TRY IT ->
Every line holding "stroke" should be copied from the records below.

(Data excerpts)
.....
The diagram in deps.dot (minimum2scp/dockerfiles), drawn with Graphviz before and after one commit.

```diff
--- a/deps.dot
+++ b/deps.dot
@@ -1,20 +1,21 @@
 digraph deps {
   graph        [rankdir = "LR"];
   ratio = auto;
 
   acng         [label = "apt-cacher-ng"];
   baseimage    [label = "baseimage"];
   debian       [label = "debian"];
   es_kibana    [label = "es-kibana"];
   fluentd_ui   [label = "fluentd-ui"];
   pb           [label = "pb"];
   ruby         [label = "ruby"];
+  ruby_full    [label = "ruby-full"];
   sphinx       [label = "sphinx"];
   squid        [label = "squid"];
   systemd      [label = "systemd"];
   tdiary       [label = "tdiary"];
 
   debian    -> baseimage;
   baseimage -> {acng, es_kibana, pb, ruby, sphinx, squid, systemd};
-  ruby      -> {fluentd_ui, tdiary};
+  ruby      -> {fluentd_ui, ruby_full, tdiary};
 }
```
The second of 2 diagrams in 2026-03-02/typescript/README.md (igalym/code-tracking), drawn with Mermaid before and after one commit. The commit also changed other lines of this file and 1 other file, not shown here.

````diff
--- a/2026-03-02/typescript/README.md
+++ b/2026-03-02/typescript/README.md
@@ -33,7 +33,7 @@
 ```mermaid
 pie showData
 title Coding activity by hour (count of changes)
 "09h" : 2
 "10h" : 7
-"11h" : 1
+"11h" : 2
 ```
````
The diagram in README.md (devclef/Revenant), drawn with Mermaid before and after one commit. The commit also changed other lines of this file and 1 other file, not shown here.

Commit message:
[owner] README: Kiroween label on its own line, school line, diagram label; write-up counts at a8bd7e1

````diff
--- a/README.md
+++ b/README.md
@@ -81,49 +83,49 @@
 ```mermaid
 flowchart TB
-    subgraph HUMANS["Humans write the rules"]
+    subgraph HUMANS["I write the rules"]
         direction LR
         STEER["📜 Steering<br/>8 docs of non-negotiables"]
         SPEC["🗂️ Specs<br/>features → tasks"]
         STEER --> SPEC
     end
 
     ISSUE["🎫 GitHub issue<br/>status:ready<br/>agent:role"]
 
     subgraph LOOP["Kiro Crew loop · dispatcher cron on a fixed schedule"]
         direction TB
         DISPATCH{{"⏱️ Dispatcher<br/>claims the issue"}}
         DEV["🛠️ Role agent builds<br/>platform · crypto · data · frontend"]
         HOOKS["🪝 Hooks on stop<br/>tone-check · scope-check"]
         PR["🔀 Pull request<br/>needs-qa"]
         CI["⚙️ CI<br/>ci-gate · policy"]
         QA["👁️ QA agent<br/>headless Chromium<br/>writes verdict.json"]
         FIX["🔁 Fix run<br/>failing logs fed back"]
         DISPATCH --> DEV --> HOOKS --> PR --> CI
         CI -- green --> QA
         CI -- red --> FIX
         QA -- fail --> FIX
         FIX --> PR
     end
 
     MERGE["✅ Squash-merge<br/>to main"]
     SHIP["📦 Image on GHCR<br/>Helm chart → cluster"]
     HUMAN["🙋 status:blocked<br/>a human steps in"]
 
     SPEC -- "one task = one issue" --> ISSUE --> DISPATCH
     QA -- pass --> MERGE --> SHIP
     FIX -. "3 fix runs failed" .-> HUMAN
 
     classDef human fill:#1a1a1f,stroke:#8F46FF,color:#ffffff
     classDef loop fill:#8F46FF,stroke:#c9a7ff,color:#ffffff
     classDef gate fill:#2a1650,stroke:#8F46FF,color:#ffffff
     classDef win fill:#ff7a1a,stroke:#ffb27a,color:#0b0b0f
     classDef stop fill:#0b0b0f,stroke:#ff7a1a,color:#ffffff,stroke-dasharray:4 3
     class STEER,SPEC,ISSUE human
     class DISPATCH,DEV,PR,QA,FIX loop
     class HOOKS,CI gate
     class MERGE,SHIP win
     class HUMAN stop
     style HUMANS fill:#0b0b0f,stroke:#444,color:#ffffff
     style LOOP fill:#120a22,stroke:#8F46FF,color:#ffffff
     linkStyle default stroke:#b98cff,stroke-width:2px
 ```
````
.....
YOUR RESPONSE ->
     classDef human fill:#1a1a1f,stroke:#8F46FF,color:#ffffff
     classDef loop fill:#8F46FF,stroke:#c9a7ff,color:#ffffff
     classDef gate fill:#2a1650,stroke:#8F46FF,color:#ffffff
     classDef win fill:#ff7a1a,stroke:#ffb27a,color:#0b0b0f
     classDef stop fill:#0b0b0f,stroke:#ff7a1a,color:#ffffff,stroke-dasharray:4 3
     style HUMANS fill:#0b0b0f,stroke:#444,color:#ffffff
     style LOOP fill:#120a22,stroke:#8F46FF,color:#ffffff
     linkStyle default stroke:#b98cff,stroke-width:2px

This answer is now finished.